Make a better intuition about backpropagation

Technically a little more complicated

As from example, there's two unit + 1 unit biased unit from forward propagation

So here's in the example we first take x(1) take it to the neural networks down to the output.

z(3)1 is the sigmoid function in layer 3 by take summation of (matrix_weight(2)10 x 1(bias_unit) + matrix_weight(2)11 x activation_unit(2)1).

eventually a(4)1 is the prediction

Backpropagation is doing the reverse of the forward. The process is really similar

The formula of cost function

if multiclass, then the formula will be added with summation of K unit classification.

Because we are doing example of 1 output unit, and 1 example, we are also ignoring the regularization term

For the purpose of the intuition, log will be ignored. We just want to know how close our network in predicting the output

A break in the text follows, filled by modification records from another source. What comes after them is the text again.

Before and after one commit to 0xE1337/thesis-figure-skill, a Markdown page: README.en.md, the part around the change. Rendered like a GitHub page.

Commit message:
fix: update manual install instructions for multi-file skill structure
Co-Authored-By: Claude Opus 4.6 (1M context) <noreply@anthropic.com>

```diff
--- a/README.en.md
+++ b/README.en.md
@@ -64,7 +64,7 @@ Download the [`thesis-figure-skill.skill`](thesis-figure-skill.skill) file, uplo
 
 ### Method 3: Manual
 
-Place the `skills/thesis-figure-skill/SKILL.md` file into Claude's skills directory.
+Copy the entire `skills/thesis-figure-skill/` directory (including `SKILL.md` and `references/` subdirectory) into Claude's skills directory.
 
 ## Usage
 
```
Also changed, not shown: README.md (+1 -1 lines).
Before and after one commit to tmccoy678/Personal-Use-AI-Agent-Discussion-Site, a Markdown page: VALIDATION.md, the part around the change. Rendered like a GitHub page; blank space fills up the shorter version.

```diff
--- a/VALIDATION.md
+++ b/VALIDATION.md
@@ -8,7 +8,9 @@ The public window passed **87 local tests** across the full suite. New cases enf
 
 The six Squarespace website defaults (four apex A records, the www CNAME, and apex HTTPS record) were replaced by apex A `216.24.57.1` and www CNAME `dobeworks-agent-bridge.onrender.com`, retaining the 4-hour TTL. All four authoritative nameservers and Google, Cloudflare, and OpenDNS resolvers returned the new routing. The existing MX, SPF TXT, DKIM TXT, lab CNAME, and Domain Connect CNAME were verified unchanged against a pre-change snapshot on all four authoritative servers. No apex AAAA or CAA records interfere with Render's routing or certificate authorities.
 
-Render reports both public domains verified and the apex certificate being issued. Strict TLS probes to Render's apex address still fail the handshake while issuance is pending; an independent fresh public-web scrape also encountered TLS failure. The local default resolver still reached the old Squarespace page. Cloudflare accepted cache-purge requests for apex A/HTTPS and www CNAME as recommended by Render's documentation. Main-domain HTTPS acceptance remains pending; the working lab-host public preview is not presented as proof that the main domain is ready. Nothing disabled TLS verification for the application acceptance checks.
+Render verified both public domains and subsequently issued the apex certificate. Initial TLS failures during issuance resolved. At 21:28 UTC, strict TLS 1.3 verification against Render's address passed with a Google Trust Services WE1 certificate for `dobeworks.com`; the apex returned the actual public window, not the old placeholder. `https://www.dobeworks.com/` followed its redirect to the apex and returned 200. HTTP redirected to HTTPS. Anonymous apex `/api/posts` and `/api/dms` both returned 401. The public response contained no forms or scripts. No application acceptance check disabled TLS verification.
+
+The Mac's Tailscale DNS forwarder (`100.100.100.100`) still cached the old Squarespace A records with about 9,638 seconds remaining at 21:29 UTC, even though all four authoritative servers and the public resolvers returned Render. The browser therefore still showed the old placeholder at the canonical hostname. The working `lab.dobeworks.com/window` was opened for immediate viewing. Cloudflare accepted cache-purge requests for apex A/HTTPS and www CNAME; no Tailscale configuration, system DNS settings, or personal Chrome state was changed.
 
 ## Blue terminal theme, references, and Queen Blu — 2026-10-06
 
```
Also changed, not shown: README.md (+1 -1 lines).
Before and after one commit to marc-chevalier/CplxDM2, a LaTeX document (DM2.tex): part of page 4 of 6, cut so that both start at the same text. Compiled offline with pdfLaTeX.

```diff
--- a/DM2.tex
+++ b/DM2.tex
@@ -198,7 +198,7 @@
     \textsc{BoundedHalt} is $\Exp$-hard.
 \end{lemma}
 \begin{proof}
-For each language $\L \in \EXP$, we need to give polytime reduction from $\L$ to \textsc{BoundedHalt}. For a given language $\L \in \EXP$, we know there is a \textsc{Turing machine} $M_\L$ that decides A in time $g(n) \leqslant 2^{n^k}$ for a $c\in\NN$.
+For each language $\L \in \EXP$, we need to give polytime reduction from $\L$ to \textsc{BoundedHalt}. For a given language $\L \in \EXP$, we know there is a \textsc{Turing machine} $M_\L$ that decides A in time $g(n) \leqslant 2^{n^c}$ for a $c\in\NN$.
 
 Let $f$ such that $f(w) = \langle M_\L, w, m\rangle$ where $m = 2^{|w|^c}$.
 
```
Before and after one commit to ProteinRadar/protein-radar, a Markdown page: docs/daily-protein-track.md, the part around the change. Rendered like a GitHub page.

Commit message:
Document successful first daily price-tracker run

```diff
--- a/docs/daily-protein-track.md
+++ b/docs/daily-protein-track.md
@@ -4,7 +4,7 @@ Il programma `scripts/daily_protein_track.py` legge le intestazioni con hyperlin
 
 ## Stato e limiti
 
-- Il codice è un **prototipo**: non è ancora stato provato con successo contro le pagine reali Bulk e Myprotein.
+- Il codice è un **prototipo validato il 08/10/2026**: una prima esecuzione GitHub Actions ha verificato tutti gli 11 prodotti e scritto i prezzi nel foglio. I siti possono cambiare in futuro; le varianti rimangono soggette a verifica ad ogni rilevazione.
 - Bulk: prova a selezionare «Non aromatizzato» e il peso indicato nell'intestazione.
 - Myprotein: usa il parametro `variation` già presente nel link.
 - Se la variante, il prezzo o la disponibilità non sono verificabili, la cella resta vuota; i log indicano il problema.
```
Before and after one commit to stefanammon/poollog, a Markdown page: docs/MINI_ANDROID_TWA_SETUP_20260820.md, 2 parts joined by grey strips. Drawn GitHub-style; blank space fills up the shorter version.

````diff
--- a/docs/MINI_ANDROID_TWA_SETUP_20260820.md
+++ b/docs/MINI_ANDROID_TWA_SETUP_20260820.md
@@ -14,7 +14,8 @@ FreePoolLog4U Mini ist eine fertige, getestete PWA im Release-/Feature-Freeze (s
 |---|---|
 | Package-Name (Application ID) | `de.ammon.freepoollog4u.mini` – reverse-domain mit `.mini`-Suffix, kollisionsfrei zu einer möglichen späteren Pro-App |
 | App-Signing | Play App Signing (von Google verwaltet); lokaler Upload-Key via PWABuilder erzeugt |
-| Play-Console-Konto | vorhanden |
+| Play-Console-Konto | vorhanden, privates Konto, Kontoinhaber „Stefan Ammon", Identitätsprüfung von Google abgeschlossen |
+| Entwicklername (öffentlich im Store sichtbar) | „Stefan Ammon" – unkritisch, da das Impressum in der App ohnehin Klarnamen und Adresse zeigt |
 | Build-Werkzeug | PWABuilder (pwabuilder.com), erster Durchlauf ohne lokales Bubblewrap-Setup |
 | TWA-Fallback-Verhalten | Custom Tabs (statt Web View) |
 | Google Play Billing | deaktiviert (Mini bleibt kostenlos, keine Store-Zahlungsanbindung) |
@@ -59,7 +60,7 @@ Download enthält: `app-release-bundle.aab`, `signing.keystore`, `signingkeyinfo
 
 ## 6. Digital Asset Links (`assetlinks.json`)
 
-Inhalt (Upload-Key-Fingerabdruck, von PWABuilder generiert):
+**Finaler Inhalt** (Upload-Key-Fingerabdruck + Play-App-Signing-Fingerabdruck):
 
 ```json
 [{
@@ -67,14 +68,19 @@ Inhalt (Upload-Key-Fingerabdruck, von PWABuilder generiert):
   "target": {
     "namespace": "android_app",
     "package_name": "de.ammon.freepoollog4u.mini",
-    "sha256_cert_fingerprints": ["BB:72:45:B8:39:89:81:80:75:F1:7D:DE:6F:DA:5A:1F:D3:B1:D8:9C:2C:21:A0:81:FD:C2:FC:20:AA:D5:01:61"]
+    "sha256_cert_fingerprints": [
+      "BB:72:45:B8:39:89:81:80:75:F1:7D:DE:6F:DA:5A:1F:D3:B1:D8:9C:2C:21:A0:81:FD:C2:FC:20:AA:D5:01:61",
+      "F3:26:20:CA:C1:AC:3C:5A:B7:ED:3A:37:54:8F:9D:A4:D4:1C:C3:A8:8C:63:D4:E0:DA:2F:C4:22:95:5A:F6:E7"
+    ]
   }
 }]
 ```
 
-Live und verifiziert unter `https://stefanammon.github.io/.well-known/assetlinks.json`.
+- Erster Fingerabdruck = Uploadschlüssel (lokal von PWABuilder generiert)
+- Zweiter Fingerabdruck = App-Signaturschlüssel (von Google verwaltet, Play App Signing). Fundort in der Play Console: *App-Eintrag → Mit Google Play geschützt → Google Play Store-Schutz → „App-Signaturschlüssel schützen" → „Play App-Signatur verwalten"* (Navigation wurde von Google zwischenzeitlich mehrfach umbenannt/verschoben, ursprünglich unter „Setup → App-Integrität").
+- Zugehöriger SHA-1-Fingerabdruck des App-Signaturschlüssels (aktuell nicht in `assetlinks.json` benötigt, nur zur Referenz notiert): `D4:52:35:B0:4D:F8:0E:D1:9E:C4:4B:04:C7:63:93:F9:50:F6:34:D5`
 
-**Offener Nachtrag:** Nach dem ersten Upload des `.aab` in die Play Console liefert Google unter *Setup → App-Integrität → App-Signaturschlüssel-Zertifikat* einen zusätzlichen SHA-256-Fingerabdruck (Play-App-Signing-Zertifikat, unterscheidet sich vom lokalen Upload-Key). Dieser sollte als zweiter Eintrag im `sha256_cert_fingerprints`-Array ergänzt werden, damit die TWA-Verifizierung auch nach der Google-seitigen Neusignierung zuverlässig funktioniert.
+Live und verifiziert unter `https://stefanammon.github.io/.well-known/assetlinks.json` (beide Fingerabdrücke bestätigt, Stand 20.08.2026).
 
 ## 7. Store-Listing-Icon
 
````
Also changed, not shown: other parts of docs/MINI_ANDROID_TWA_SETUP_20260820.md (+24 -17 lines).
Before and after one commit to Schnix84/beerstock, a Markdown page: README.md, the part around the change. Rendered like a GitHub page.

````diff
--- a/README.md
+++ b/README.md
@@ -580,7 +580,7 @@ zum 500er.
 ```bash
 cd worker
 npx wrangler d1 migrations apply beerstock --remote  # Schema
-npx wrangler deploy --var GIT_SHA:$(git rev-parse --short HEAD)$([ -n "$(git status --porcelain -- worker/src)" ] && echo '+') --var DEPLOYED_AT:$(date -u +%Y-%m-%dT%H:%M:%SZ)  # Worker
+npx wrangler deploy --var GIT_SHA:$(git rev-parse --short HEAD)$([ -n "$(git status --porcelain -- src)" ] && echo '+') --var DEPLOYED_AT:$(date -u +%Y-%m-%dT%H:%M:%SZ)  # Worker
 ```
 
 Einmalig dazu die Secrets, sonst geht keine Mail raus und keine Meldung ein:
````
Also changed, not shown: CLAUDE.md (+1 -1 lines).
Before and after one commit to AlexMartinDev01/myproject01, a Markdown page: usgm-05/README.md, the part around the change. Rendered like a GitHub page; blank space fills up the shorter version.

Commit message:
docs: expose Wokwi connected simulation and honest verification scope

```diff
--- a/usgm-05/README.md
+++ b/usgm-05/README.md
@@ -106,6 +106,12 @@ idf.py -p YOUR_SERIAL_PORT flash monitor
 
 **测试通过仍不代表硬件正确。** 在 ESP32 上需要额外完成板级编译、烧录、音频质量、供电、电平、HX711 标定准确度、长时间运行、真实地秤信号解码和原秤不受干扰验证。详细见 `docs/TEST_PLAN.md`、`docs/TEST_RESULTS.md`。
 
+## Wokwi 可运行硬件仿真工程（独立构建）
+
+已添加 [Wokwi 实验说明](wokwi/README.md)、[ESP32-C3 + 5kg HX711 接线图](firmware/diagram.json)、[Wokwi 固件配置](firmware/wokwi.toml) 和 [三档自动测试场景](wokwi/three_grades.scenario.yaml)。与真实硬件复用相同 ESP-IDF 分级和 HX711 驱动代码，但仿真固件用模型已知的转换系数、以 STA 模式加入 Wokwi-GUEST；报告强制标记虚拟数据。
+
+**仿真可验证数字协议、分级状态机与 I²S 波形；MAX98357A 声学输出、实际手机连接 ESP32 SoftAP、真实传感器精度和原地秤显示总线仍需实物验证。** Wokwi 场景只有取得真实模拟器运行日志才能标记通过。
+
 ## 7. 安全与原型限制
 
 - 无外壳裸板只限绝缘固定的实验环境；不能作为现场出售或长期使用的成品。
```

delta can be thought as an error for every activation value

delta is actually the partial derivative of z, that if we change z, change the cost function, and eventually changing the actual cost

The first step is intuitive,
first final error Â = the final actual ouput  the final predicted output

Then keep going backwards from last layer to first hidden layer

By going reverse (from right to left) we are acquiring the delta (error value) by calculating [the previous error_value * matrix_weight]

Layer indexed from 1, the input layer

Why? We don't know the value of d(4)1

Next, give a little better intuition about backpropagation

Very effective algorithm eventhough a little harder to visualize